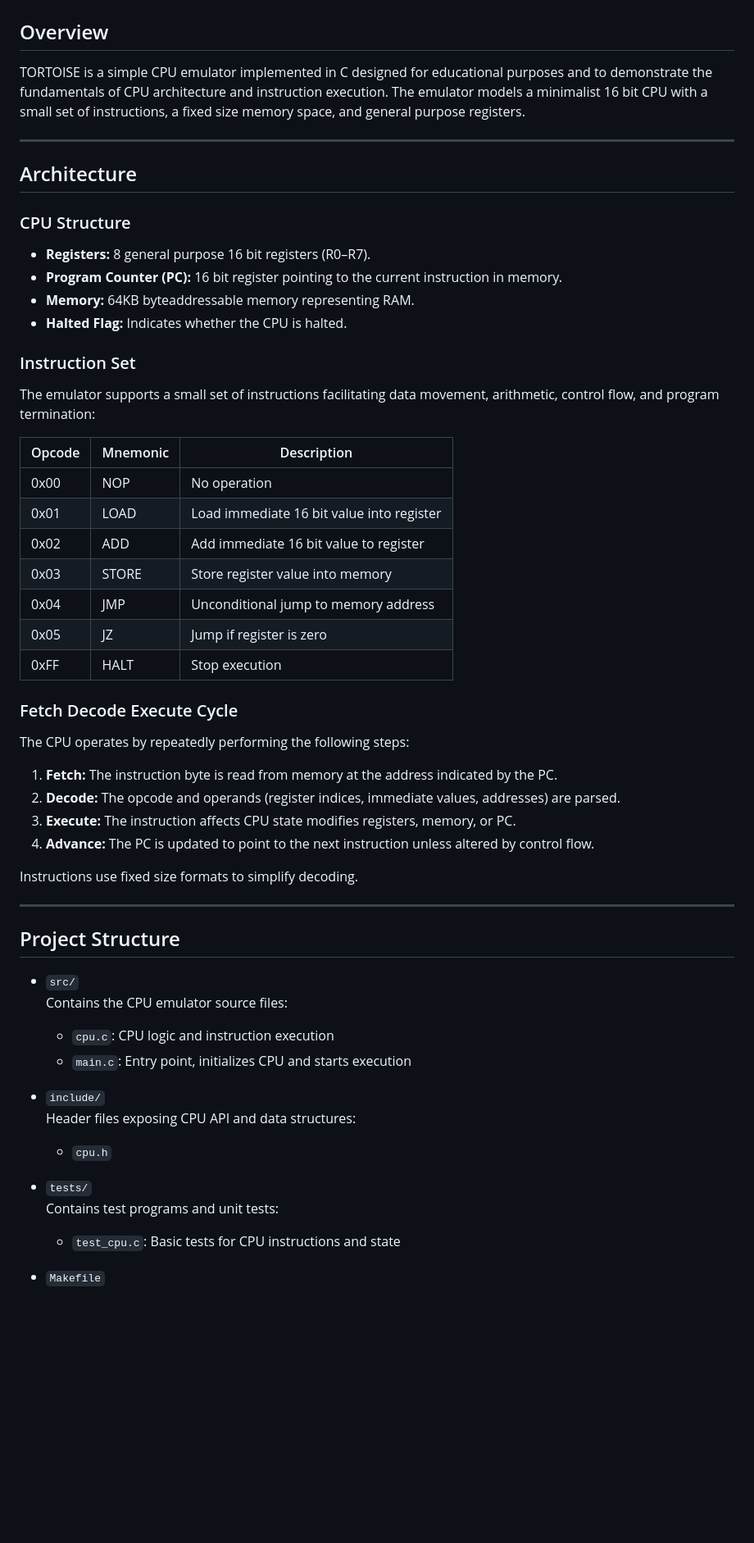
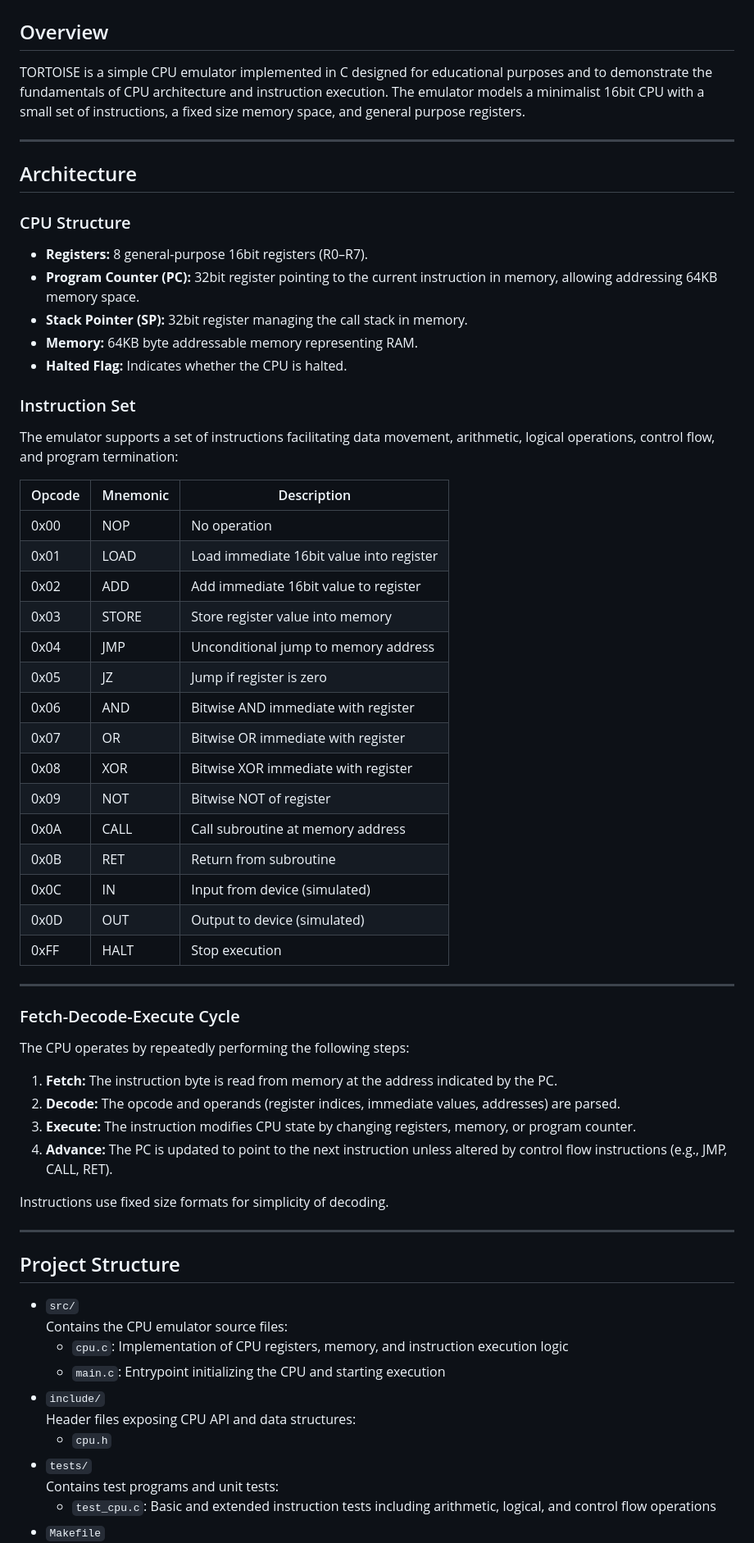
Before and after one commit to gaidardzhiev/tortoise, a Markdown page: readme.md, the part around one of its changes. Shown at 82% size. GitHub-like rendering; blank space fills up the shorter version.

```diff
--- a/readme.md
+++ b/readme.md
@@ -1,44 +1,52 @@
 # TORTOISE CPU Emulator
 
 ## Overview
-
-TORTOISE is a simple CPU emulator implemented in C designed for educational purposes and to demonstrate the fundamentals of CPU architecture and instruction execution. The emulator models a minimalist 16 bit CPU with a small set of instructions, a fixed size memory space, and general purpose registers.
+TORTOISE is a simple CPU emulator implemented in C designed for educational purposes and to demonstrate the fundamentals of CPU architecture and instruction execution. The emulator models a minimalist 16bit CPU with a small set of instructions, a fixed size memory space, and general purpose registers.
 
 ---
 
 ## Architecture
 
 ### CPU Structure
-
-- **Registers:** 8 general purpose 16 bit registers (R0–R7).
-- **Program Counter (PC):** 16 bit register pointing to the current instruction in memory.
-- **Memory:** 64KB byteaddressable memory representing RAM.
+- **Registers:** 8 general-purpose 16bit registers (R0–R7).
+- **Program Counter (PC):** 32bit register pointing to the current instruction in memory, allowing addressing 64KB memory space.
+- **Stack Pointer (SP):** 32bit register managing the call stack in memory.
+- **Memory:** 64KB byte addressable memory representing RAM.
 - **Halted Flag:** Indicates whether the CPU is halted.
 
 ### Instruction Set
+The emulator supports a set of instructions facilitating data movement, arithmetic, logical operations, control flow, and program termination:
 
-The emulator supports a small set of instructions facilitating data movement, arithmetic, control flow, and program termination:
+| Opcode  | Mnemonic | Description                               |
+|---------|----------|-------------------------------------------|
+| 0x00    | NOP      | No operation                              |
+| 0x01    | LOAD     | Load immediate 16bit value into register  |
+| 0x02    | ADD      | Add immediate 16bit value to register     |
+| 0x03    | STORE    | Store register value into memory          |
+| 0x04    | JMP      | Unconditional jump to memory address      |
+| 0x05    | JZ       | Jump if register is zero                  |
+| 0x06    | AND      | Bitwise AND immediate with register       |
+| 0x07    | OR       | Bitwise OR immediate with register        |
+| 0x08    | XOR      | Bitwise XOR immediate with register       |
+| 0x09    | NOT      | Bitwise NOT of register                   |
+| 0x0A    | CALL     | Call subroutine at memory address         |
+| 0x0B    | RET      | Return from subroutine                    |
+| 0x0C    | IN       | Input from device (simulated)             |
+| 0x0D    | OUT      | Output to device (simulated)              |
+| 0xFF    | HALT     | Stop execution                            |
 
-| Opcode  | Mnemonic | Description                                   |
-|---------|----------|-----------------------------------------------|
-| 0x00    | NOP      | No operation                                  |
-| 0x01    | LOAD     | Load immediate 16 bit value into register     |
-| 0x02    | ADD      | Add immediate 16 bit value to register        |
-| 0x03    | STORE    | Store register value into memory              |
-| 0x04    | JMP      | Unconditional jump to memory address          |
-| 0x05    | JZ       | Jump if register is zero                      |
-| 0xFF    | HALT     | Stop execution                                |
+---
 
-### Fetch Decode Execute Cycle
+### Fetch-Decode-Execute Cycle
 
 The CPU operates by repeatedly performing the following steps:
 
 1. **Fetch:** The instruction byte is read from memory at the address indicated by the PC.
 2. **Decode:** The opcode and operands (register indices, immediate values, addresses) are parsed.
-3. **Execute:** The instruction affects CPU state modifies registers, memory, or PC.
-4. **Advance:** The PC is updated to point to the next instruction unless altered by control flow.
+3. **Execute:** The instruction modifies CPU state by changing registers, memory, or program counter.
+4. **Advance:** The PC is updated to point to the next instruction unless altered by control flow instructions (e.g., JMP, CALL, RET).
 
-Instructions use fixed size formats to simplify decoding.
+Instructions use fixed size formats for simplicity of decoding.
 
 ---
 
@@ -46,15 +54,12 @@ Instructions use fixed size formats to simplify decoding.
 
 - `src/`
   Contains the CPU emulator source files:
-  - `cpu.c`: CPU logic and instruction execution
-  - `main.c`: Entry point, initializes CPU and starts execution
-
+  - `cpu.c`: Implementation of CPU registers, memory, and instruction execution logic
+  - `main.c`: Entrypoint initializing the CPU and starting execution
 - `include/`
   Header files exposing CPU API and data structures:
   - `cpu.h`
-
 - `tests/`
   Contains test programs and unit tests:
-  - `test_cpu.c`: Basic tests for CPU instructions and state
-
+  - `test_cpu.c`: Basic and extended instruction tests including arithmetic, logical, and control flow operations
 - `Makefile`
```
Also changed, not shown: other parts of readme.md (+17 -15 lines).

:::

TASK ITEM:
All lines of the records above that contain the word "zero" are to be copied out.

RESULT:
+| 0x05    | JZ       | Jump if register is zero                  |
-| 0x05    | JZ       | Jump if register is zero                      |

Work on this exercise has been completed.